University is at least as much about gaining life experience (including making new friends) as it is about earning a degree. That being, so many students choose to spend at least their first year in purpose-built student accommodation.
Some may then move on private residential lettings, while others may stay in their halls for the entire duration of their studies. The high demand for purpose-built student accommodation creates an exciting opportunity for property investors; however, investors should be aware that there are differences between investing in the PBSA market and investing in standard residential buy-to-let.
Possibly the single, biggest difference between investing in PBSA and investing in residential buy-to-let is that the former is regarded as commercial property and therefore operates to a rather different set of rules, for example, it is exempt from the infamous second-property surcharge.
Even though those who invest in residential buy-to-let will buy property with a certain demographic in mind (which could be anything from students to families), it is highly unlikely that they will be able to target their marketing with the same degree of precision as investors in PBSA (or, more accurately, the management company working on their behalf).
PBSA is almost invariable constructed in partnership with a specific university, which will have an excellent idea of how much accommodation is required and of what nature. The university will also be in a good position to offer guidance on the best locations for PBSA developments.
Admittedly, this is not unique to the PBSA niche; however, it is probably more common in it. While PBSA is, literally by definition, built with students in mind, it will not necessarily be let to students all year round.
It is far from unusual for PBSA developments to be let out to students during the academic year and then let out on a short-term basis during the summer holidays.
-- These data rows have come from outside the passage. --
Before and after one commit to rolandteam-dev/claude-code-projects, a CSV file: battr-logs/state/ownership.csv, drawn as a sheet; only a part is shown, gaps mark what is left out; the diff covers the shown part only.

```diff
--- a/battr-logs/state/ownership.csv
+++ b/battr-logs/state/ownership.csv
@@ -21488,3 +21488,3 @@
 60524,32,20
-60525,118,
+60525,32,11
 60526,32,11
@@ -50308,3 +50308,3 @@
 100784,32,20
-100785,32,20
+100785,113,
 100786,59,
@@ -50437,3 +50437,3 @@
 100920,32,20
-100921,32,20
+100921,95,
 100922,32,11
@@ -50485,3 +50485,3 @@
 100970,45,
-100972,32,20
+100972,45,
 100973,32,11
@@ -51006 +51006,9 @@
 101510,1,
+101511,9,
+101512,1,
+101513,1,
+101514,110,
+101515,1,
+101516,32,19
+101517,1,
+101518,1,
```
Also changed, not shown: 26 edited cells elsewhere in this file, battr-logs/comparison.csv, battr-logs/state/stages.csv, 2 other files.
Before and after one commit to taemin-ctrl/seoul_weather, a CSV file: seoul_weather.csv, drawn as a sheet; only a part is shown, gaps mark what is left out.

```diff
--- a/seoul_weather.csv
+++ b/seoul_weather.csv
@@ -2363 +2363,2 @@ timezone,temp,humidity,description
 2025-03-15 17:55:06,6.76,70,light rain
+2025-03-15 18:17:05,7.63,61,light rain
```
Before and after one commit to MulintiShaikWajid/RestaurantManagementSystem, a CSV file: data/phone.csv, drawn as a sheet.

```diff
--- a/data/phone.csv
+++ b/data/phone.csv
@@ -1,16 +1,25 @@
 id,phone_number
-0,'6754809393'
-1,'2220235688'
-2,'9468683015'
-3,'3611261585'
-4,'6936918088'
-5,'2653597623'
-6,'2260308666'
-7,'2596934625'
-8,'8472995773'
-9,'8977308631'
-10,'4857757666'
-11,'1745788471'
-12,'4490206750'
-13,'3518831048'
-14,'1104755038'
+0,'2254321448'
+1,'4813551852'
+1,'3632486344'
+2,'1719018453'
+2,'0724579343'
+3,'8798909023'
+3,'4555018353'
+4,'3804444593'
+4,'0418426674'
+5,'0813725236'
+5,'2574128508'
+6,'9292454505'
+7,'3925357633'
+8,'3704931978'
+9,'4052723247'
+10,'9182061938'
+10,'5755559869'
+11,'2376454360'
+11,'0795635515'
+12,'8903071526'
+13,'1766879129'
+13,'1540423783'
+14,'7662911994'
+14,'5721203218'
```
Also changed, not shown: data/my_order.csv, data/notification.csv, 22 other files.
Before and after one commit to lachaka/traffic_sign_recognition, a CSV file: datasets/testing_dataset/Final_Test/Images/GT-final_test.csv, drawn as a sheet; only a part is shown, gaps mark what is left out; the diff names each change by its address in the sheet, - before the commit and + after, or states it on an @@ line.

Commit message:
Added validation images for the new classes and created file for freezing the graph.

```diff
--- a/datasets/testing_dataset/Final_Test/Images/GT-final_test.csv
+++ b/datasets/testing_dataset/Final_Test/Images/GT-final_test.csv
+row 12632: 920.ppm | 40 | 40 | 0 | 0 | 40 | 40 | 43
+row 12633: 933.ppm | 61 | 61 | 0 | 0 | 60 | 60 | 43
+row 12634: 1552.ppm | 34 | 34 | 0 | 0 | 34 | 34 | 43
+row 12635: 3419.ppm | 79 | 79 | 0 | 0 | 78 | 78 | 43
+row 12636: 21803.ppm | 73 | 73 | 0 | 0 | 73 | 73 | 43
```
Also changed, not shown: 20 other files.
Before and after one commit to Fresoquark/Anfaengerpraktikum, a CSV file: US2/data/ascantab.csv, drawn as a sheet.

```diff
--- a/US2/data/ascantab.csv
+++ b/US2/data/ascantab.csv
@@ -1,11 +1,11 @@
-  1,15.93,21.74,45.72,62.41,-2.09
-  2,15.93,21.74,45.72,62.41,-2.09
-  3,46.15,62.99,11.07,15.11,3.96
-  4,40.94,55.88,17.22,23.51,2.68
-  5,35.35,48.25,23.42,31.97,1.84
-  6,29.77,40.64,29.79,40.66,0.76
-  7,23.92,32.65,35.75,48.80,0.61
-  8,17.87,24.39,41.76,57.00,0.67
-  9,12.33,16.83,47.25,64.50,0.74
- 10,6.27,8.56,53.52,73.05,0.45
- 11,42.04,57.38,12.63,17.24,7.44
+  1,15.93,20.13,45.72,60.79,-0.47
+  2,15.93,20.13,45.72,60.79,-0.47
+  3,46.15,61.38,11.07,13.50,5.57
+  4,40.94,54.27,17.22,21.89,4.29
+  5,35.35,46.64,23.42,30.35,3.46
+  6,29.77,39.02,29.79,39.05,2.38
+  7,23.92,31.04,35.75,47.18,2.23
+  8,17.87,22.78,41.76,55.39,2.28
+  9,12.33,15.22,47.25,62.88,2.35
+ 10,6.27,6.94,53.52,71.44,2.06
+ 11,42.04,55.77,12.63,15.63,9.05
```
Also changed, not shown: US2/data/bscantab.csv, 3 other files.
Depending on the location, the PBSA may host tourists, business people/conferences or a combination of both.
While many residential buy-to-let properties are managed by lettings agents (especially in these days of right-to-rent), this is not mandatory and some landlords do manage their properties themselves, especially the more experienced.
PBSA however essentially has to be managed by a third-party company since investors will typically buy units within a building, the fabric and general facilities of which need to be maintained. Using a single management company is really the only practical way of achieving this.
Not only do investors buy a “unit” in a building rather than a whole building, but they often have the option to buy units which are smaller than anything you could reasonably expect to find on the standard residential property market. For example, even these days, PBSA may include units which are bedrooms rather than studios, although these days they are likely to be en-suite.
If you would like to discuss any student property investment opportunities or are looking to sell your investment, feel free to call us on 0161 464 7530 or email us on email@example.com